Could you set down every entry below exactly as it is?

*****

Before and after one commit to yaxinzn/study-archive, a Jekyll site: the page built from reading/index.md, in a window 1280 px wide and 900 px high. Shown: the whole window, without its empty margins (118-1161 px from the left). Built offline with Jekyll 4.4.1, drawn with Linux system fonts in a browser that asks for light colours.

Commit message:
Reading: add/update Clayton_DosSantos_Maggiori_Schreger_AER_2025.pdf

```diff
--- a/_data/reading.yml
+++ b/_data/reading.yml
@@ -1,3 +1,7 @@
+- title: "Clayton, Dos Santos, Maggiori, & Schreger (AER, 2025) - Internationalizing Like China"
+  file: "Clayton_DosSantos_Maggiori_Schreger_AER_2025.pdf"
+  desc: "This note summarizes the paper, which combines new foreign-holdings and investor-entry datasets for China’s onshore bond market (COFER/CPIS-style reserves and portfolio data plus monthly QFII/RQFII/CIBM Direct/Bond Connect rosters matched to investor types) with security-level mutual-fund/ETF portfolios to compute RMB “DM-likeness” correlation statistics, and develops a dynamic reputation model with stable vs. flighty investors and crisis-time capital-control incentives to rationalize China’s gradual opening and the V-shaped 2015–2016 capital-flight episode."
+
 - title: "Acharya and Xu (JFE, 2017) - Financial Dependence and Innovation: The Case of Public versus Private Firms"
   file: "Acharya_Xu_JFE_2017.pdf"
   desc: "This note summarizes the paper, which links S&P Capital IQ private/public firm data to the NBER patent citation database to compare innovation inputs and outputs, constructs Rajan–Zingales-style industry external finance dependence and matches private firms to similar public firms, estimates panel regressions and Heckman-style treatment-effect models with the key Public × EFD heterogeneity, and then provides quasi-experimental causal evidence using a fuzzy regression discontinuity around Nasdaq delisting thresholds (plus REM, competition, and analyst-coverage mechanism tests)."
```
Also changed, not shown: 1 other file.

*****

Finished task:
Before and after one commit to yaxinzn/study-archive, a Jekyll site: the page built from reading/index.md, in a window 1280 px wide and 900 px high. Shown: the whole window, without its empty margins (118-1161 px from the left). Built offline with Jekyll 4.4.1, drawn with Linux system fonts in a browser that asks for light colours.

Commit message:
Reading: add/update Clayton_DosSantos_Maggiori_Schreger_AER_2025.pdf

```diff
--- a/_data/reading.yml
+++ b/_data/reading.yml
@@ -1,3 +1,7 @@
+- title: "Clayton, Dos Santos, Maggiori, & Schreger (AER, 2025) - Internationalizing Like China"
+  file: "Clayton_DosSantos_Maggiori_Schreger_AER_2025.pdf"
+  desc: "This note summarizes the paper, which combines new foreign-holdings and investor-entry datasets for China’s onshore bond market (COFER/CPIS-style reserves and portfolio data plus monthly QFII/RQFII/CIBM Direct/Bond Connect rosters matched to investor types) with security-level mutual-fund/ETF portfolios to compute RMB “DM-likeness” correlation statistics, and develops a dynamic reputation model with stable vs. flighty investors and crisis-time capital-control incentives to rationalize China’s gradual opening and the V-shaped 2015–2016 capital-flight episode."
+
 - title: "Acharya and Xu (JFE, 2017) - Financial Dependence and Innovation: The Case of Public versus Private Firms"
   file: "Acharya_Xu_JFE_2017.pdf"
   desc: "This note summarizes the paper, which links S&P Capital IQ private/public firm data to the NBER patent citation database to compare innovation inputs and outputs, constructs Rajan–Zingales-style industry external finance dependence and matches private firms to similar public firms, estimates panel regressions and Heckman-style treatment-effect models with the key Public × EFD heterogeneity, and then provides quasi-experimental causal evidence using a fuzzy regression discontinuity around Nasdaq delisting thresholds (plus REM, competition, and analyst-coverage mechanism tests)."
```
Also changed, not shown: 1 other file.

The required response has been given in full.